Finding joy in temporary frugality
If you read frugality and simplicity blogs for any length of time, you'll run into a lot of people who take great joy in having simplified their lives. Gradually simplifying your life is one obvious path for finding some of that joy for yourself. Let me suggest an alternative: temporary extreme frugality.
Lots of people become temporarily frugal out of necessity--because of a lost job or an unexpected expense. Others are temporarily frugal to achieve some goal--saving up to make a down payment on a house or car. I'm suggesting temporary frugality where the goals are less material and more experiential.
Think about where your comfort zone is: What fraction of the continuum from third-world poverty to celebrity billionaire can you see yourself happily occuping for the rest of your life? Now, pick a spot distinctly below the bottom end of your comfort zone and live there for a little while.
Think of it like a camping trip. To go hiking in the wilderness, people give up basic comforts like a stove, refrigerator, and running water, but they don't give them up for the rest of their lives. The temporary sacrifice is both a means to an end--they can go deeper and stay longer--and an end in itself--their actions express who they really are.
Some people lurch from being miserly to prodigal and back again. That comes from being confused about how you want to live. This is different. This is about knowing where you want to live and then choosing to experiment outside that range in order to learn something about yourself.
Gradualism can work great--it can be very satisfying--but the satisfaction is incremental. It takes a long time to see if the joy that some people find in extreme frugality is there for you, too. A brief tour in that place can be a short cut.
To make this work, you need to get extreme about something, but it could be a small thing or a big thing: Brown-bag your lunch for a week. Park your car for two weeks and walk, bicycle, or take the bus. Eat no dinners out for a month. Buy no new clothes for a season. Drop cable and don't turn it back on until the next "free installation" offer from the cable company. Move to a cheaper apartment for a year.
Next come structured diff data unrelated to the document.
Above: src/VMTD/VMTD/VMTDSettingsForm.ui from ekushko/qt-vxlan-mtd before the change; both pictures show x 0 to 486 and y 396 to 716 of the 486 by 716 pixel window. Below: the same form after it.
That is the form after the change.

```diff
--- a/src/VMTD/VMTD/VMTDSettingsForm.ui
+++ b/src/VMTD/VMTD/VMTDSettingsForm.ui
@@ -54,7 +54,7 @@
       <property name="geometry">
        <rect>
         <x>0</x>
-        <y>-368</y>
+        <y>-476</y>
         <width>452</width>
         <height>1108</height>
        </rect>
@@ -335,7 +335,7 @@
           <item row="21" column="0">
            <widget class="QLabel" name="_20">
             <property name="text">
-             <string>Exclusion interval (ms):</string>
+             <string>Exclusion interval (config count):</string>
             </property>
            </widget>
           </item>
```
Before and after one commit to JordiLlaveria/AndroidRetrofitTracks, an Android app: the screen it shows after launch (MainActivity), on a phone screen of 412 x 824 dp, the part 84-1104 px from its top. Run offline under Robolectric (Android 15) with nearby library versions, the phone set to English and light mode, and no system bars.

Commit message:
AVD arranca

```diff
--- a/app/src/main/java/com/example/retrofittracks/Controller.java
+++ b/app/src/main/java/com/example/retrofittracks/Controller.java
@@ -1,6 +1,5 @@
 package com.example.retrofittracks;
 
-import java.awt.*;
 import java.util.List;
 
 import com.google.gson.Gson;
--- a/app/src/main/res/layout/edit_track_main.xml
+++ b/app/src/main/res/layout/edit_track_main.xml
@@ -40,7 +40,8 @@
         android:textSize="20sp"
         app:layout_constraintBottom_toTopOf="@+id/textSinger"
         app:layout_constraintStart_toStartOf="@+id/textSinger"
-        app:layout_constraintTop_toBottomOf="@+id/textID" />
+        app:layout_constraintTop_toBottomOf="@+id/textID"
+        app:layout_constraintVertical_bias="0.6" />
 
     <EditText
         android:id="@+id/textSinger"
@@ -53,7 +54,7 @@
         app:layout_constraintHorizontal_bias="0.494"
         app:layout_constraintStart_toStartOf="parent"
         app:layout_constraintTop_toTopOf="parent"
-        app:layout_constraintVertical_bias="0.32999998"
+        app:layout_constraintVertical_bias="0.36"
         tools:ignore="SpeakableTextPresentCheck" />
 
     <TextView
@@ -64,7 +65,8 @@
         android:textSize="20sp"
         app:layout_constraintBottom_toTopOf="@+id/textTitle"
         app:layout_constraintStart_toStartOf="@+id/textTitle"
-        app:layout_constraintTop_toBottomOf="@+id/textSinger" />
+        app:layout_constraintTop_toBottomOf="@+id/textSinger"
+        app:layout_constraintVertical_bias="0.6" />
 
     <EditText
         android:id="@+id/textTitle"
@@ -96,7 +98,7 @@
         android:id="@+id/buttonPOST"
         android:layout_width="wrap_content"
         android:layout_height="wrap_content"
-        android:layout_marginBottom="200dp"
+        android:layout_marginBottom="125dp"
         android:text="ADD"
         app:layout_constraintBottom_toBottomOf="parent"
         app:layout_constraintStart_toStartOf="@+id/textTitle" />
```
Like a camping trip, you come back home to your real life once your visit to frugality is over. And, like a camping trip, you can go again--to the same place or a different one--if you found the experience rewarding.
The money you save through a brief period of extreme frugality probably won't be enough to change your life. The experience, though, very well might, if you find the joy that many people find there.